Task:
From the entries that follow, pick out all lines holding "replay".
═════ Provided information ═════
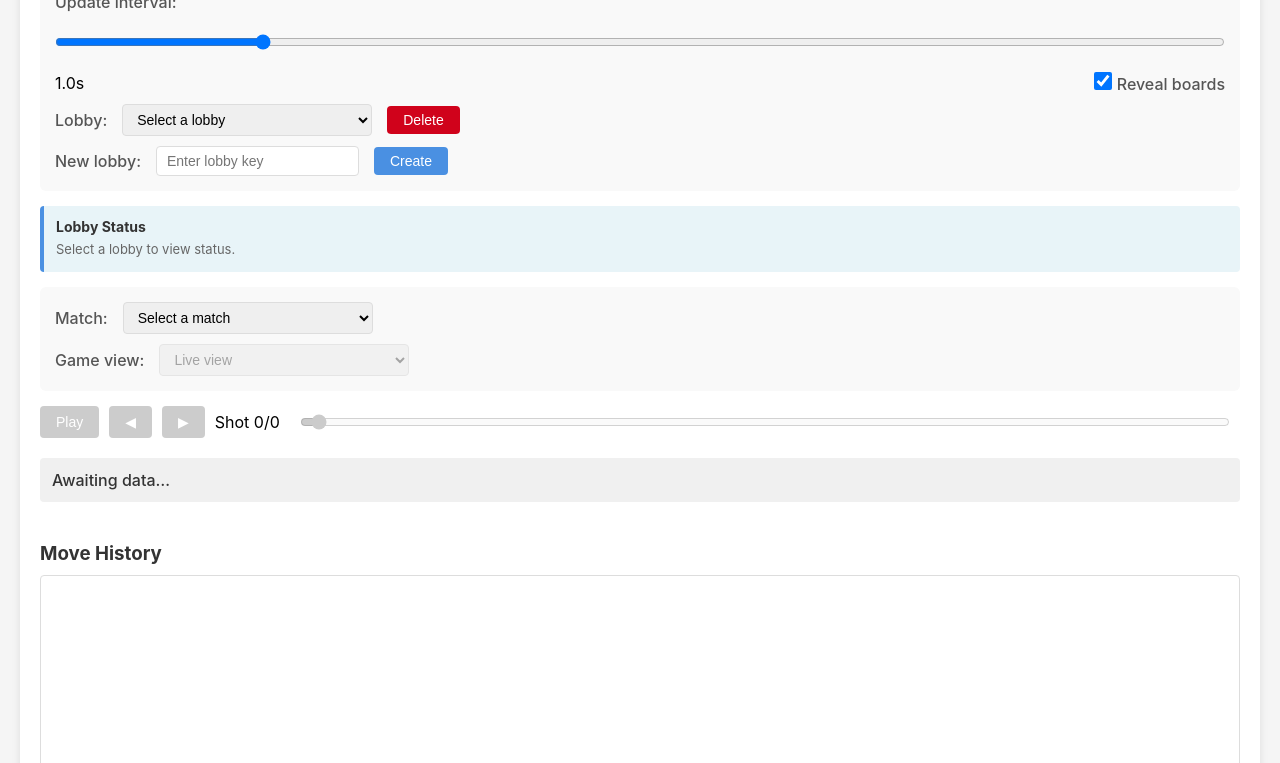
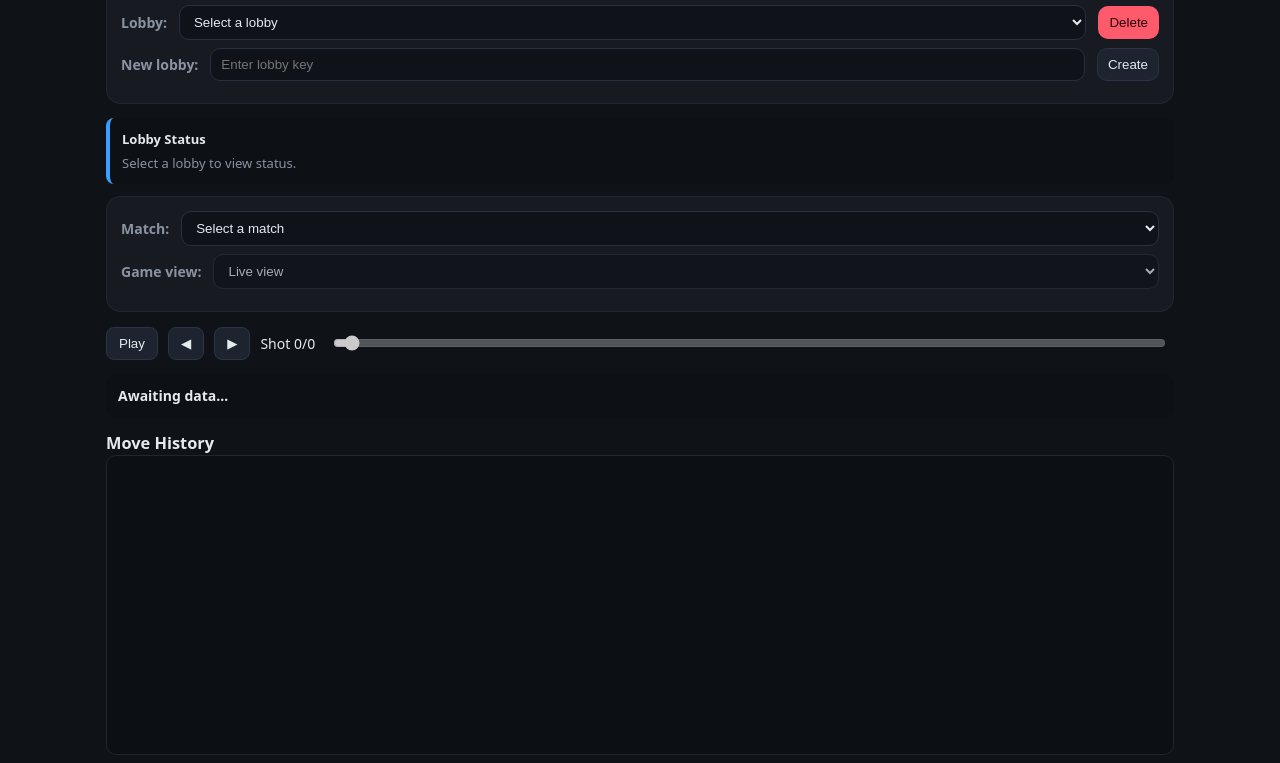
Before and after one commit to FokaKefir/battleship, a plain HTML site: page visualizer/index.html in a window 1280 px wide. Shown: the part 122-885 px from the top of the page. Drawn offline with Linux system fonts and the light colour scheme; no server answers.

Commit message:
Update styles.css

```diff
--- a/visualizer/styles.css
+++ b/visualizer/styles.css
@@ -1,254 +1,91 @@
-* {
-    box-sizing: border-box;
-    margin: 0;
-    padding: 0;
+:root {
+  --bg: #0f1216;
+  --panel: #171b21;
+  --muted: #8a93a2;
+  --text: #e6e9ee;
+  --accent: #3aa0ff;
+  --ok: #38d39f;
+  --warn: #ffb84d;
+  --danger: #ff5a6b;
+  --cell: #1d222a;
+  --cell-border: #2a313b;
+  --hit: #ff5a6b;
+  --miss: #5d6b7e;
+  --ship: #3f4959;
+  --hover: #2a3340;
 }
 
-body {
-    font-family: -apple-system, BlinkMacSystemFont, "Segoe UI", Roboto, "Helvetica Neue", Arial, sans-serif;
-    background-color: #f5f5f5;
-    padding: 20px;
-}
+*{box-sizing:border-box;margin:0;padding:0}
+html,body{height:100%}
+body{background:var(--bg);color:var(--text);font:14px/1.4 system-ui,Segoe UI,Roboto,Arial;padding:28px}
 
-.container {
-    max-width: 1400px;
-    margin: 0 auto;
-    background-color: white;
-    border-radius: 8px;
-    box-shadow: 0 2px 8px rgba(0, 0, 0, 0.1);
-    padding: 20px;
-}
+/* map old container to new wrap style so JS/HTML keeps working */
+.container{max-width:1100px;margin:0 auto;padding:0 16px}
+h1{font-size:20px;margin:0 0 14px;letter-spacing:.3px;text-align:center}
 
-h1 {
-    color: #333;
-    margin-bottom: 20px;
-    text-align: center;
-}
+/* Layout */
+.board-area{display:grid;grid-template-columns:1fr 320px;gap:18px}
+.boards{display:grid;grid-template-columns:1fr 1fr;gap:16px}
 
-.controls {
-    background-color: #f9f9f9;
-    padding: 15px;
-    border-radius: 6px;
-    margin-bottom: 15px;
-}
+/* Card / panel look */
+.card,.controls{background:var(--panel);border:1px solid #212733;border-radius:14px;padding:14px;margin-bottom:14px}
+.card h2{margin:0 0 10px;font-size:16px}
 
-.control-row {
-    display: flex;
-    align-items: center;
-    gap: 15px;
-    margin-bottom: 10px;
-    flex-wrap: wrap;
-}
+/* Adapt existing control rows */
+.control-row{display:flex;align-items:center;gap:12px;margin-bottom:8px;flex-wrap:wrap}
+.control-row label{color:var(--muted);font-weight:600}
 
-.control-row:last-child {
-    margin-bottom: 0;
-}
+/* Inputs & buttons */
+input[type=text],select,input[type=range]{flex:1;min-width:0;background:#0f1319;border:1px solid #263041;border-radius:10px;color:var(--text);padding:8px 10px}
+select{min-width:160px}
+button{background:#1d2430;border:1px solid #2a3446;color:var(--text);padding:8px 10px;border-radius:10px;cursor:pointer}
+button:hover{border-color:#3a4861}
+button.primary{background:var(--accent);border-color:transparent;color:#05121f}
+button.good{background:var(--ok);color:#071a14;border-color:transparent}
+button.warn{background:var(--warn);color:#221600;border-color:transparent}
+button.danger{background:var(--danger);color:#240005;border-color:transparent}
 
-label {
-    font-weight: 500;
-    color: #555;
-}
+/* Boards */
+.board-wrapper{background:var(--panel);border:1px solid #212733;border-radius:12px;padding:12px;min-height:420px}
+.board-title{font-weight:700;color:var(--text);margin-bottom:8px;text-align:center}
+.board-canvas{width:100%;height:400px;background:linear-gradient(180deg,#0f1319, #151820);border-radius:10px;border:1px solid #232830}
 
-select, input[type="text"], input[type="range"] {
-    padding: 6px 10px;
-    border: 1px solid #ddd;
-    border-radius: 4px;
-    font-size: 14px;
-}
+/* Grid-ish helpers (sparse; app.js manages board rendering) */
+.grid{--n:10;position:relative;display:grid;grid-template-columns:24px repeat(var(--n),1fr);grid-auto-rows:24px;gap:6px}
+.cells{grid-column:2 / span 10;display:grid;grid-template-columns:repeat(10,24px);grid-auto-rows:24px;gap:6px}
+.cell{width:24px;height:24px;border:1px solid var(--cell-border);background:var(--cell);border-radius:6px}
+.cell.ship{background:var(--ship)} .cell.hit{background:var(--hit)} .cell.miss{background:var(--miss)}
 
-select {
-    min-width: 250px;
-}
+/* Info / status */
+.info-box{background:#0d1015;border-left:4px solid var(--accent);padding:12px;margin-bottom:12px;border-radius:8px}
+.info-box h3{font-size:13px;margin-bottom:6px;color:var(--text)}
+.info-box p{color:var(--muted);font-size:13px;white-space:pre-line}
 
-button {
-    padding: 6px 16px;
-    background-color: #4A90E2;
-    color: white;
-    border: none;
-    border-radius: 4px;
-    cursor: pointer;
-    font-size: 14px;
-    transition: background-color 0.2s;
-}
+.game-info{background:#0d1015;padding:12px;margin-bottom:12px;border-radius:10px;color:var(--text);font-weight:600}
 
-button:hover {
-    background-color: #357ABD;
-}
+.progress-section{margin-bottom:14px}
+.progress-item{display:flex;align-items:center;gap:10px;margin-bottom:10px}
+.progress-label{min-width:140px;font-weight:600;color:var(--muted)}
+.progress-bar{flex:1;height:12px;background:#0b0d11;border-radius:8px;overflow:hidden;border:1px solid #222}
+.progress-fill{height:100%;background:linear-gradient(90deg,var(--accent),#2b8be6);transition:width .25s}
+.progress-text{min-width:120px;color:var(--muted);font-size:13px}
 
-button:disabled {
-    background-color: #ccc;
-    cursor: not-allowed;
-}
+/* History */
+.history-section{margin-top:14px}
+.history-box{height:300px;overflow-y:auto;border-radius:10px;padding:10px;background:#0c0f13;border:1px solid #1f2631;font-family:monospace;font-size:13px;color:var(--text)}
+.history-entry{color:var(--text);opacity:.95}
 
-button.danger {
-    background-color: #D0021B;
-}
+.status-bar{display:flex;justify-content:space-between;align-items:center;margin-top:12px;padding:10px;border-radius:10px;background:#0d0f12;border:1px solid #242b36;color:var(--muted)}
+.dot{width:8px;height:8px;border-radius:50%;display:inline-block;background:var(--ok);margin-right:6px}
+.small{font-size:12px;color:var(--muted)}
+.pill{display:inline-flex;align-items:center;gap:6px;border:1px solid #2a3340;border-radius:999px;padding:6px 10px;background:#0d1015}
 
-button.danger:hover {
-    background-color: #A00116;
-}
+.replay-controls{display:flex;align-items:center;gap:10px;margin-bottom:10px}
+.replay-controls button{padding:8px 12px;border-radius:8px}
+.replay-slider{flex:1;margin:0 8px}
 
-input[type="checkbox"] {
-    width: 18px;
-    height: 18px;
-    cursor: pointer;
-}
+/* Responsive */
+@media (max-width:980px){.board-area{grid-template-columns:1fr}.boards{grid-template-columns:1fr}}
 
-.info-box {
-    background-color: #e8f4f8;
-    border-left: 4px solid #4A90E2;
-    padding: 12px;
-    margin-bottom: 15px;
-    border-radius: 4px;
-}
-
-.info-box h3 {
-    font-size: 14px;
-    color: #333;
-    margin-bottom: 5px;
-}
-
-.info-box p {
-    font-size: 13px;
-    color: #666;
-    line-height: 1.5;
-    white-space: pre-line;
-}
-
-.progress-section {
-    margin-bottom: 20px;
-}
-
-.progress-item {
-    display: flex;
-    align-items: center;
-    gap: 10px;
-    margin-bottom: 10px;
-}
-
-.progress-label {
-    min-width: 150px;
-    font-weight: 500;
-    color: #333;
-}
-
-.progress-bar {
-    flex: 1;
-    height: 24px;
-    background-color: #e0e0e0;
-    border-radius: 12px;
-    overflow: hidden;
-    position: relative;
-}
-
-.progress-fill {
-    height: 100%;
-    background: linear-gradient(90deg, #4A90E2, #357ABD);
-    transition: width 0.3s ease;
-}
-
-.progress-text {
-    min-width: 200px;
-    font-size: 13px;
-    color: #666;
-}
-
-.game-info {
-    background-color: #f0f0f0;
-    padding: 12px;
-    margin-bottom: 20px;
-    border-radius: 4px;
-    font-weight: 500;
-    color: #333;
-}
-
-.boards-container {
-    display: flex;
-    gap: 20px;
-    margin-bottom: 20px;
-    flex-wrap: wrap;
-}
-
-.board-wrapper {
-    flex: 1;
-    min-width: 300px;
-    border: 1px solid #ddd;
-    border-radius: 6px;
-    padding: 15px;
-    background-color: #fafafa;
-}
-
-.board-title {
-    font-weight: 600;
-    color: #333;
-    margin-bottom: 10px;
-    text-align: center;
-}
-
-.board-canvas {
-    width: 100%;
-    height: 400px;
-    background-color: white;
-    border: 1px solid #ddd;
-    border-radius: 4px;
-}
-
-.history-section {
-    margin-top: 20px;
-}
-
-.history-section h3 {
-    color: #333;
-    margin-bottom: 10px;
-}
-
-.history-box {
-    height: 300px;
-    overflow-y: auto;
-    border: 1px solid #ddd;
-    border-radius: 4px;
-    padding: 10px;
-    background-color: white;
-    font-family: 'Courier New', monospace;
-    font-size: 13px;
-    line-height: 1.6;
-}
-
-.history-entry {
-    color: #333;
-}
-
-.status-bar {
-    background-color: #333;
-    color: white;
-    padding: 8px 15px;
-    border-radius: 4px;
-    margin-top: 15px;
-    font-size: 13px;
-}
-
-.replay-controls {
-    display: flex;
-    align-items: center;
-    gap: 10px;
-    margin-bottom: 15px;
-}
-
-.replay-controls button {
-    padding: 8px 16px;
-}
-
-.replay-slider {
-    flex: 1;
-    margin: 0 10px;
-}
-
-input[type="range"] {
-    width: 100%;
-}
-
-.loading {
-    text-align: center;
-    padding: 20px;
-    color: #666;
-}
+/* Small helpers from previous theme to avoid visual regressions */
+.loading{text-align:center;padding:20px;color:var(--muted)}
```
═════
Task solution:
+.replay-controls{display:flex;align-items:center;gap:10px;margin-bottom:10px}
+.replay-controls button{padding:8px 12px;border-radius:8px}
+.replay-slider{flex:1;margin:0 8px}
-.replay-controls {
-.replay-controls button {
-.replay-slider {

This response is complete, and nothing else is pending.